In the following example, each processor conditionally pulls items based on their item type. Processor1 pulls type 1 items, Processor2 pulls type 2 items, etc.:

Sequential

Objects can use global tables and lists to send flow items to objects in a specific order or sequence.

For example, imagine you wanted to simulate a job shop in which items will be sent to one of four different stations (drilling, assembly, welding, pressing). Depending on the type of item it is, it will need to be sent to each station in a different order:

You can use a combination of a global table and a list to create these kinds of complex sequential flows:

Using Transports

Objects typically flow from one fixed resource to another in a 3D model. Unlike fixed resources, task executers such as operators, robots, AGVs, etc. can move throughout the simulation model. For that reason, you can use task executers to transport flow items from one fixed resource to another, as shown in the following image:

Overview of Flow Connection Tools

FlexSim has a variety of tools you can use to create flows between 3D objects, as explained in the following sections:

Ports

You can create port connections directly between 3D objects in the simulation model. You can then use the properties on the 3D objects to control the flow between two objects using their ports.

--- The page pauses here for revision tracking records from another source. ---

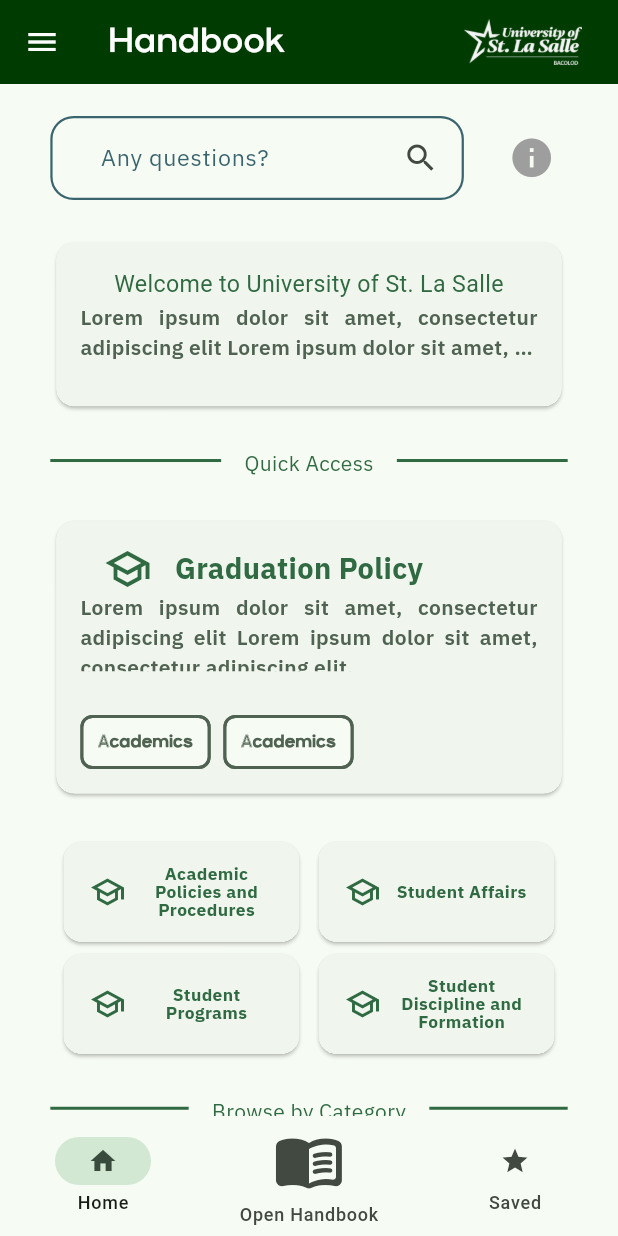
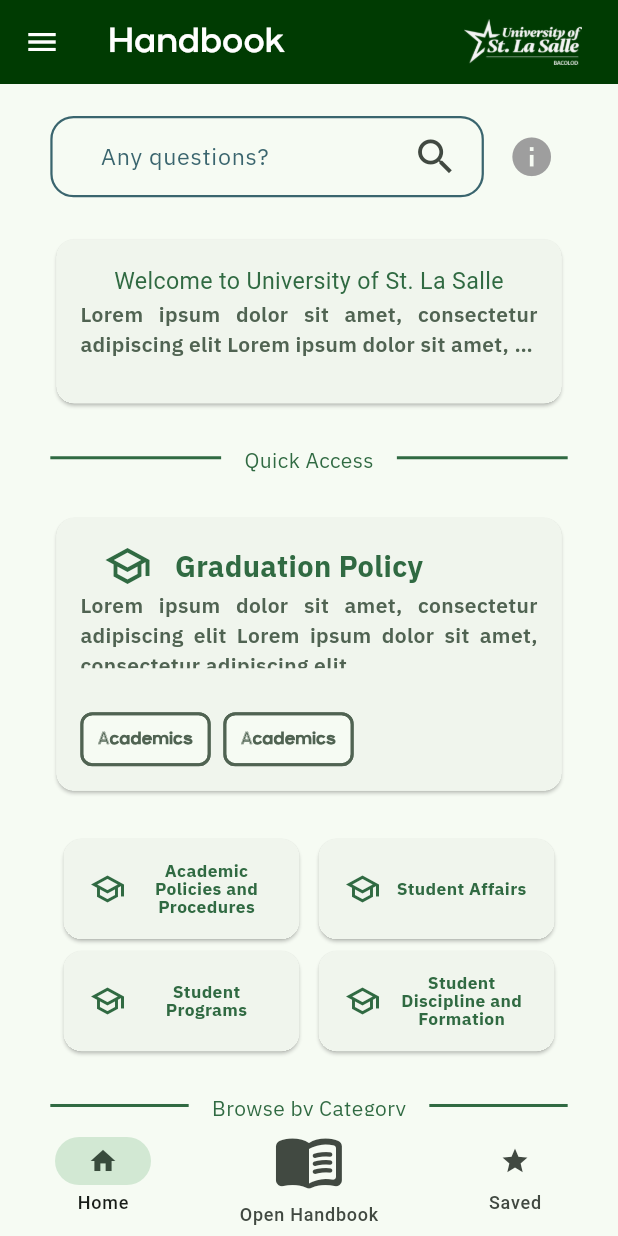
Before and after one commit to ascxiao/handbook, a Flutter app: the screen it shows after launch, after a tap on the "info" icon, on a phone screen of 412 x 824 dp. Run offline on Flutter 3.47's test engine with Material 3 defaults, Android fonts, the phone set to English and light mode, and no system bars; our stand-ins replace flutter_screenutil, gap.

Commit message:
Modified some stuff on appbar, added search button

```diff
--- a/lib/views/pages/home_page.dart
+++ b/lib/views/pages/home_page.dart
@@ -21,7 +21,12 @@
             Row(
               mainAxisAlignment: MainAxisAlignment.spaceBetween,
               children: [
-                SearchBarApp(width: 263, height: 58),
+                SearchBarWidget(
+                  width: 263.w,
+                  height: 58.h,
+                  fontSize: 16,
+                  iconSize: 32,
+                ),
                 IconButton(
                   icon: Icon(Icons.info, color: Colors.grey),
                   iconSize: 32.r,
--- a/lib/views/widgets/appbar_widget.dart
+++ b/lib/views/widgets/appbar_widget.dart
@@ -1,5 +1,7 @@
 import 'package:flutter/material.dart';
 import 'package:flutter_screenutil/flutter_screenutil.dart';
+import 'package:handbook/data/notifiers.dart';
+import 'package:handbook/views/widgets/search_bar.dart';
 
 class AppBarWidget extends StatelessWidget implements PreferredSizeWidget {
   const AppBarWidget({
@@ -16,8 +18,12 @@
 
   @override
   Widget build(BuildContext context) {
+    return ValueListenableBuilder(
+      valueListenable: selectedPageNotifier,
+      builder: (context, selectedPage, child) {
         return AppBar(
-      title: Text(
+          title: selectedPage == 0
+              ? Text(
                   title!,
                   style: TextStyle(
                     fontSize: 24.sp,
@@ -25,16 +31,37 @@
                     fontWeight: FontWeight.w400,
                     color: Colors.white,
                   ),
+                )
+              : SearchAnchor(
+                  builder: (BuildContext context, SearchController controller) {
+                    return IconButton(
+                      onPressed: () {
+                        controller.openView();
+                      },
+                      icon: Icon(Icons.search),
+                    );
+                  },
+                  suggestionsBuilder:
+                      (BuildContext context, SearchController controller) {
+                        return List<ListTile>.generate(5, (int index) {
+                          final String item = 'item $index';
+                          return ListTile(title: Text(item), onTap: () {});
+                        });
+                      },
                 ),
           actions: <Widget>[
             Padding(
               padding: const EdgeInsets.only(right: 24.0),
-          child: Image.asset(schoolLogo!, height: 75.h, width: 75.w),
+              child: Row(
+                children: [Image.asset(schoolLogo!, height: 75.h, width: 75.w)],
+              ),
             ),
           ],
           iconTheme: IconThemeData(color: Colors.white),
           centerTitle: false,
           backgroundColor: Theme.of(context).colorScheme.primaryFixed,
         );
+      },
+    );
   }
 }
--- a/lib/views/widgets/drawer_widget.dart
+++ b/lib/views/widgets/drawer_widget.dart
@@ -18,9 +18,7 @@
                   onPressed: () {
                     darkModeNotifier.value = !darkModeNotifier.value;
                   },
-                  icon: darkModeNotifier.value
-                      ? Icon(Icons.dark_mode)
-                      : Icon(Icons.light_mode),
+                  icon: isDark ? Icon(Icons.dark_mode) : Icon(Icons.light_mode),
                 );
               },
             ),
--- a/lib/views/widgets/search_bar.dart
+++ b/lib/views/widgets/search_bar.dart
@@ -1,11 +1,19 @@
 import 'package:flutter/material.dart';
 import 'package:flutter_screenutil/flutter_screenutil.dart';
 
-class SearchBarApp extends StatelessWidget {
+class SearchBarWidget extends StatelessWidget {
   final double width;
   final double height;
+  final double iconSize;
+  final double fontSize;
 
-  const SearchBarApp({super.key, required this.width, required this.height});
+  const SearchBarWidget({
+    super.key,
+    required this.width,
+    required this.height,
+    required this.iconSize,
+    required this.fontSize,
+  });
 
   @override
   Widget build(BuildContext context) {
@@ -20,7 +28,7 @@
               TextStyle(
                 color: Theme.of(context).colorScheme.tertiary,
                 fontFamily: 'IBM Plex Sans',
-                fontSize: 16.sp,
+                fontSize: fontSize.sp,
               ),
             ),
             elevation: WidgetStateProperty.all(0),
@@ -46,7 +54,7 @@
             onChanged: (value) {
               controller.openView();
             },
-            trailing: <Widget>[Icon(Icons.search)],
+            trailing: <Widget>[Icon(Icons.search, size: iconSize.r)],
           ),
         );
       },
```
Lines whose indentation alone changed are shown as unchanged.
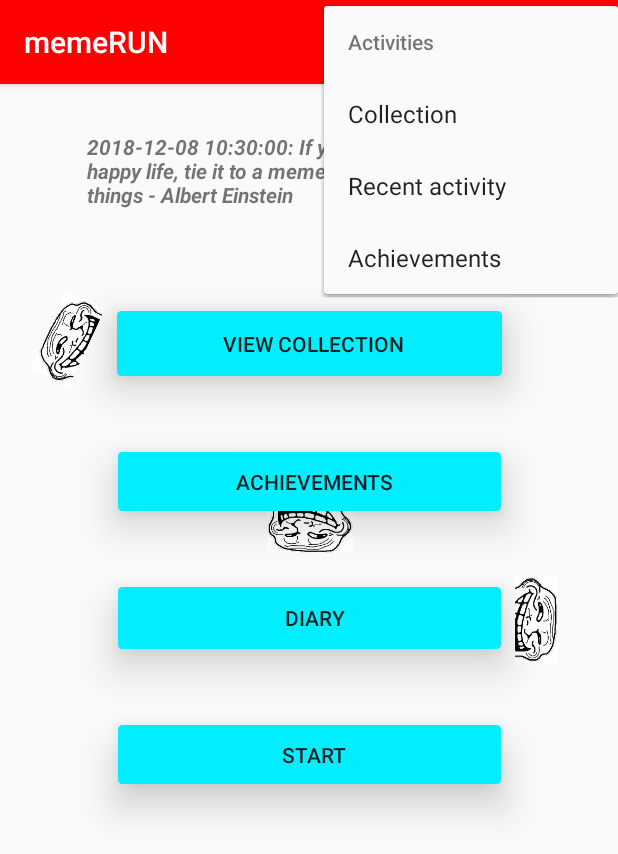
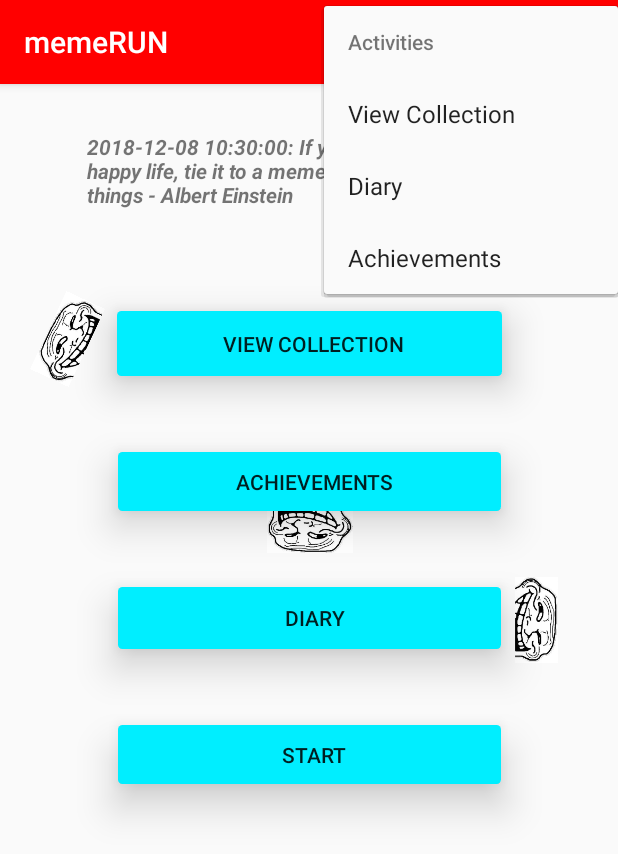
Before and after one commit to JensJakobMikkelsen/AppProject_group6, an Android app: the screen it shows after launch (MainActivity), in the options menu, after a tap on "Activities", on a phone screen of 412 x 824 dp. Shown: the top 854 px of the screen. Run offline under Robolectric (Android 15) with nearby library versions, the phone set to English and light mode, and no system bars; 3 statements that could not run were skipped.

Commit message:
resurse externalisation

```diff
--- a/memeRUN/app/src/main/res/menu/collection.xml
+++ b/memeRUN/app/src/main/res/menu/collection.xml
@@ -4,18 +4,18 @@
     <item
 
         android:id="@+id/difficuly"
-        android:title="Difficulty">
+        android:title="@string/Difficulty">
 
         <menu>
             <item
                 android:id="@+id/easy"
-                android:title="Easy" />
+                android:title="@string/Easy" />
             <item
                 android:id="@+id/medium"
-                android:title="Medium" />
+                android:title="@string/Medium" />
             <item
                 android:id="@+id/hard"
-                android:title="Hard" />
+                android:title="@string/Hard" />
 
         </menu>
 
@@ -24,19 +24,19 @@
 
     <item
 
-        android:id = "@+id/activities"
-        android:title = "Activities">
+        android:id="@+id/activities"
+        android:title="@string/Activities">
 
         <menu>
             <item
                 android:id="@+id/startAndStop"
-                android:title="Start" />
+                android:title="@string/Start" />
             <item
                 android:id="@+id/recent_activity"
-                android:title="Recent activity" />
+                android:title="@string/RecentActivity" />
             <item
                 android:id="@+id/achievement"
-                android:title="Achievements" />
+                android:title="@string/Achievements" />
 
         </menu>
 
@@ -44,13 +44,13 @@
     </item>
 
     <item
-        android:id = "@+id/cheats"
-        android:title = "Cheat">
+        android:id="@+id/cheats"
+        android:title="@string/Cheat">
 
         <menu>
             <item
                 android:id="@+id/Set"
-                android:title="Set steps" />
+                android:title="@string/Setsteps" />
 
         </menu>
 
--- a/memeRUN/app/src/main/res/menu/startandstop.xml
+++ b/memeRUN/app/src/main/res/menu/startandstop.xml
@@ -3,18 +3,18 @@
     <item
 
         android:id="@+id/difficuly"
-        android:title="Difficulty">
+        android:title="@string/Difficulty">
 
         <menu>
             <item
                 android:id="@+id/easy"
-                android:title="Easy" />
+                android:title="@string/Easy" />
             <item
                 android:id="@+id/medium"
-                android:title="Medium" />
+                android:title="@string/Medium" />
             <item
                 android:id="@+id/hard"
-                android:title="Hard" />
+                android:title="@string/Hard" />
 
         </menu>
 
@@ -23,19 +23,19 @@
 
     <item
 
-        android:id = "@+id/activities"
-        android:title = "Activities">
+        android:id="@+id/activities"
+        android:title="@string/Activities">
 
         <menu>
             <item
                 android:id="@+id/collection"
-                android:title="Collection" />
+                android:title="@string/ViewCollection" />
             <item
                 android:id="@+id/recent_activity"
-                android:title="Recent activity" />
+                android:title="@string/RecentActivity" />
             <item
                 android:id="@+id/achievement"
-                android:title="Achievements" />
+                android:title="@string/Achievements" />
 
         </menu>
 
@@ -43,13 +43,13 @@
     </item>
 
     <item
-        android:id = "@+id/cheats"
-        android:title = "Cheat">
+        android:id="@+id/cheats"
+        android:title="@string/Cheat">
 
         <menu>
             <item
                 android:id="@+id/Set"
-                android:title="Set steps" />
+                android:title="@string/Setsteps" />
 
         </menu>
 
--- a/memeRUN/app/src/main/res/values/strings.xml
+++ b/memeRUN/app/src/main/res/values/strings.xml
@@ -14,4 +14,15 @@
     <string name="title_activity_maps">Map</string>
     <string name="stop">Stopped</string>
     <string name="cancel">cancel</string>
+    <string name="No">No</string>
+    <string name="Set">Set</string>
+    <string name="Setsteps">Set steps</string>
+    <string name="Cheat">Cheat</string>
+    <string name="Activities">Activities</string>
+    <string name="Difficulty">Difficulty</string>
+    <string name="Easy">Easy</string>
+    <string name="Medium">Medium</string>
+    <string name="Hard">Hard</string>
+    <string name="Steps">Steps:</string>
+    <string name="Thisfeelslikeyou">This feels like you:</string>
 </resources>
```
Also changed, not shown: memeRUN/app/src/main/java/com/example/memerun/startAndStop_Activity.java (+8 -4 lines), memeRUN/app/src/main/res/layout/activity_start_and_stop_.xml (+3 -4 lines), memeRUN/app/src/main/res/menu/achievements.xml (+12 -12 lines), memeRUN/app/src/main/res/menu/recent.xml (+12 -12 lines), 1 other file.
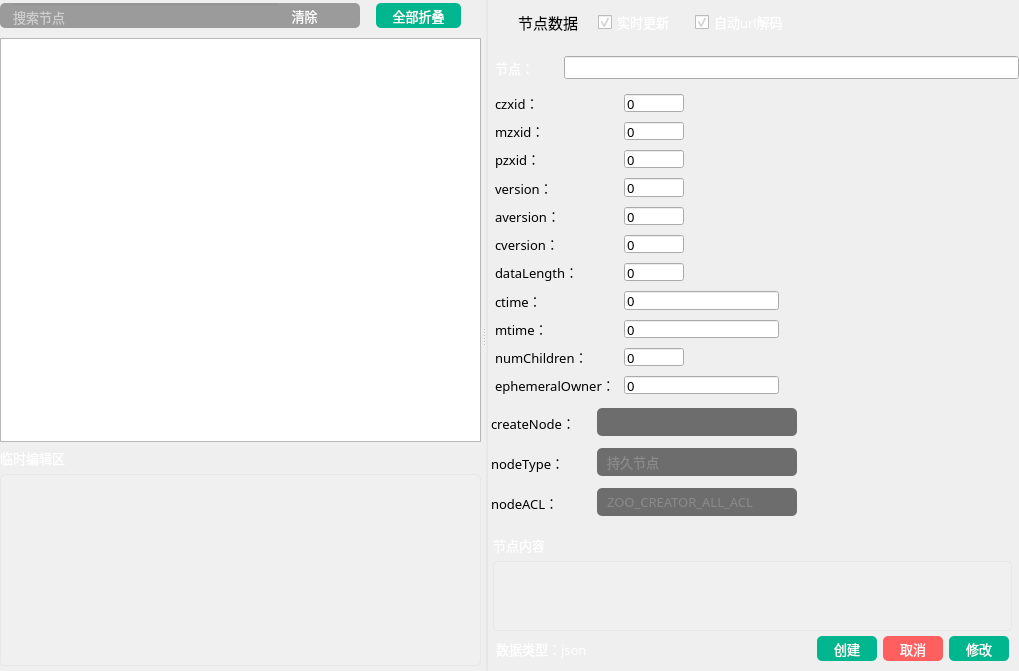
Above: Fdog-Kit/module_zookeeper/zookeeperwidget.ui from HuaGouFdog/Fdog-Kit before the change. Below: the same form after it.
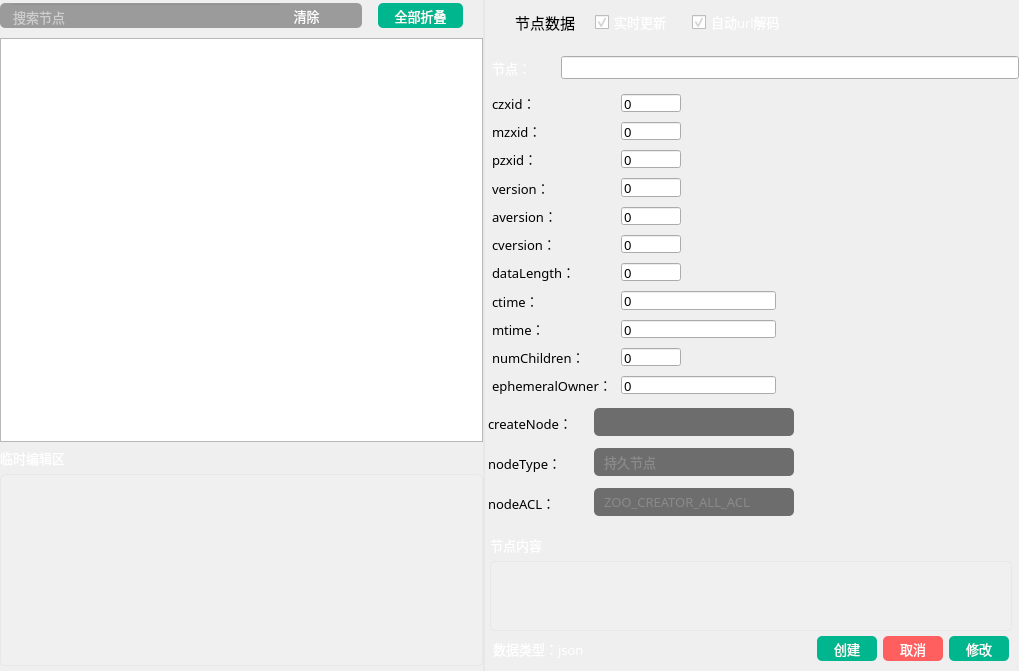
That is the form after the change. Icons and pictures are not drawn.

```diff
--- a/Fdog-Kit/module_zookeeper/zookeeperwidget.ui
+++ b/Fdog-Kit/module_zookeeper/zookeeperwidget.ui
@@ -129,7 +129,7 @@
       <enum>Qt::Horizontal</enum>
      </property>
      <property name="handleWidth">
-      <number>5</number>
+      <number>0</number>
      </property>
      <widget class="QWidget" name="verticalWidget_1_l" native="true">
       <property name="styleSheet">
```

Port connections work well when you're just sending an item from one object to a single downstream object (such as a one-to-one connection type). Port connections between two objects can be created quickly and easily and come pre-programmed with basic flow logic.

Port connections can also be ideal if you're sending an item from one object to one of many upstream or downstream objects using a basic routing method such as first available, round-robin, random and some kinds of conditional routing.

See Key Concepts About Ports for more information.

Lists

An upstream object can push flow items onto a list and a downstream object can pull those items from the list. The downstream object can filter or prioritize certain list items over others.

In the following example, the first queue pushes its flow items onto a list called Available Products. The items wait in the queue until they are pulled from the list by the processors. The processors pull items that match their item type query. For example, Processor1 will only pull type 1 items. Processor2 will only pull type 2 items, etc.

Lists work well when it might become too unwieldy or difficult to use port connections, such as when you need to have many-to-many routing. Lists can also be ideal when you need to filter or prioritize flow items using a fairly complex set of rules. In these cases, using lists to create the criteria for sending and receiving items can be easier than using ports.

See Key Concepts About Lists for more information.

Conveyors

You can use the conveyor objects to create a variety of conveyor systems including slug-building systems, power and free systems, and conditional routing systems. For example, the following conveyor system creates slugs of six objects before releasing them to the downstream objects:

See Key Concepts About Conveyors for more information.

Process Flow

Process Flow is a tool that is primarily used to control the logic of the simulation model, but you can use it to move flow items between objects as well, if needed.

The following example shows how you would create a basic flow between objects in process flow:

The Process Flow tool is very versatile. As such, using the Process Flow tool is ideal if you need to create a custom flow between objects that difficult to create using one of the other methods. See Overview of the Process Flow Interface for more information.

AGVs

Automatic guided vehicles (AGVs) are portable robots designed to transport goods from one destination to another. AGV systems are now being used for a growing variety of applications in materials handling, manufacturing, and beyond. You could use the AGV objects and tools to if you would like to experiment with AGV transports. See Key Concepts About AGV Networks for more information.